References

1. T. R. Malthus: An Essay on the Principles of Population, Oxford World’s Classics reprint (1798)
2. P. F. Verhulst: Recherches mathématiques sur la loi d'accroissement de la population, Nouv. mém. de l'Academie Royale des Sci. et Belles-Lettres de Bruxelles 18, 1-41, (1845).
3. P.F.Verhulst: Deuxième mémoire sur la loi d'accroissement de la population, Mém. del'Academie Royale des Sci., des Lettres et des Beaux-Arts de Belgique20, 1-32, (1847)
4. Eric W.Weisstein:Logistic Equation, FromMathWorld--A Wolfram Web Resource.http://mathworld.wolfram.com/LogisticEquation.html
5. A. J. Lotka: Elements of Physical Biology, Williams & Wilkins, Baltimore (1925)
6. V. Volterra: Variazioni e fluttuazioni del numero d’individui in specie animali conviventi, Mem. R. Accad.
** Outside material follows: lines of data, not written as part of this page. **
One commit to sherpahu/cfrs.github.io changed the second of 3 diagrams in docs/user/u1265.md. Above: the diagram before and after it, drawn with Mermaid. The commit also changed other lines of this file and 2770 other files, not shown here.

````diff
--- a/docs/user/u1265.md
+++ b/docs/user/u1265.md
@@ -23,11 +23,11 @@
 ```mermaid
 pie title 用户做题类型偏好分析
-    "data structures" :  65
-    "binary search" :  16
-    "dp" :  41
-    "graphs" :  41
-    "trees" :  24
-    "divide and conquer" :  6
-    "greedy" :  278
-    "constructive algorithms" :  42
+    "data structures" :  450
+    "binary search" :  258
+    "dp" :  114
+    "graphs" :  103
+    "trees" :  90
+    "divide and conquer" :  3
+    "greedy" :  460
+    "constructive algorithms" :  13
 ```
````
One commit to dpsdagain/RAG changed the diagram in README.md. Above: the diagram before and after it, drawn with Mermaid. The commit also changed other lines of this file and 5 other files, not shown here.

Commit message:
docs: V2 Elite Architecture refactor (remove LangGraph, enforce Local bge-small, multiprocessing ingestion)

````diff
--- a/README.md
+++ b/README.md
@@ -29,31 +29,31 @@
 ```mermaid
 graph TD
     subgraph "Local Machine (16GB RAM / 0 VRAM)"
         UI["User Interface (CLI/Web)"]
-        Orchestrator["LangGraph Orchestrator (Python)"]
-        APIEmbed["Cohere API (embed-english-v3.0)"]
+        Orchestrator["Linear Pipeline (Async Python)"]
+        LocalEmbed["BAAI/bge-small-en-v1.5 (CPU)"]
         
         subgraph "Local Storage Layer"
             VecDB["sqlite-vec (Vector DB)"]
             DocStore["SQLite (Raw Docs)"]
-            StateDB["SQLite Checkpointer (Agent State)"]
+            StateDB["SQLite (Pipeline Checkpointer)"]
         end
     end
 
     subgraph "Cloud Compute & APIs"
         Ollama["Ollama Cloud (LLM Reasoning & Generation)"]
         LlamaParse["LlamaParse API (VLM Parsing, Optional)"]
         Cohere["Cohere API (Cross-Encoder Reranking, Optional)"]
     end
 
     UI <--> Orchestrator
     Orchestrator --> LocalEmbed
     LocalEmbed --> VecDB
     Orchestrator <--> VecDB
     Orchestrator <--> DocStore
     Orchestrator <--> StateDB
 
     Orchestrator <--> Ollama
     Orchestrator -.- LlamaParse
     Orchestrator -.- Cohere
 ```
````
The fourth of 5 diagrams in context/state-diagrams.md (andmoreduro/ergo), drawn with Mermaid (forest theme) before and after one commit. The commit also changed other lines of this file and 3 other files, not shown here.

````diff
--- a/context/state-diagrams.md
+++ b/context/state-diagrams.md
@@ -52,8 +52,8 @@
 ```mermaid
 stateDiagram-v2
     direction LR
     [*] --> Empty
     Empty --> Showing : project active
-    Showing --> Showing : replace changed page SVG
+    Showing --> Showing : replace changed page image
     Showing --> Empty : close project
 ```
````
Naz. dei Lincei, Ser. VI, vol. 2. (1926)
7. M. L. Rosenzweig: Exploitation in three trophic levels, Americal Naturalist, 107, 275-294 (1973)
8. D. J. Wolkind: Exploitation in three trophic levels: an extension allowing intraspecies carnivore interaction, American Naturalist, 110, 431-447 (1976)
9. H. C. Hilborn: Chaos and Nonlinear Dynamics, Oxford University Press (1994)
10. R. M. May: Stability and Complexity in Model Ecosystems, Princeton University press (2001)
11. E. Chauvet et. al. : A Lotka-Volterra Three-Species Food Chain, mathematics Magazine, vol. 75, No. 4 (2002)
12. M. Mamat et. al. : Numerical Simulation Dynamical Model of Three-Species Food Chain with Lotka-Volterra Linear Functional Response, Journal of Sustainability Science and Management, Vol. 6. No. 1, 44-50 (2011)
13. Islam Sallam et. al.: Finding the Balance: Population, Natural Resources and Sustainability, International Journal of Innovative research in Science, Engineering and Technology, 7701-7715 (2013)
14. Alan Hastings: Chaos in Three-Species Food Chain, Ecology, Vol. 72, No. 3,896-903 (1991)
15. A. Korobeinikov , and G. C. Wake: Global Properties of the Three-Dimensional Predator-Prey Lotka-Volterrs Systems, Journal of applied Mathematics & Decision Sciences, 3(2), 155-162 (1999)

 Contents 1. 2. 3. 4. 4.1. 4.2. 5. 6.
Article Tools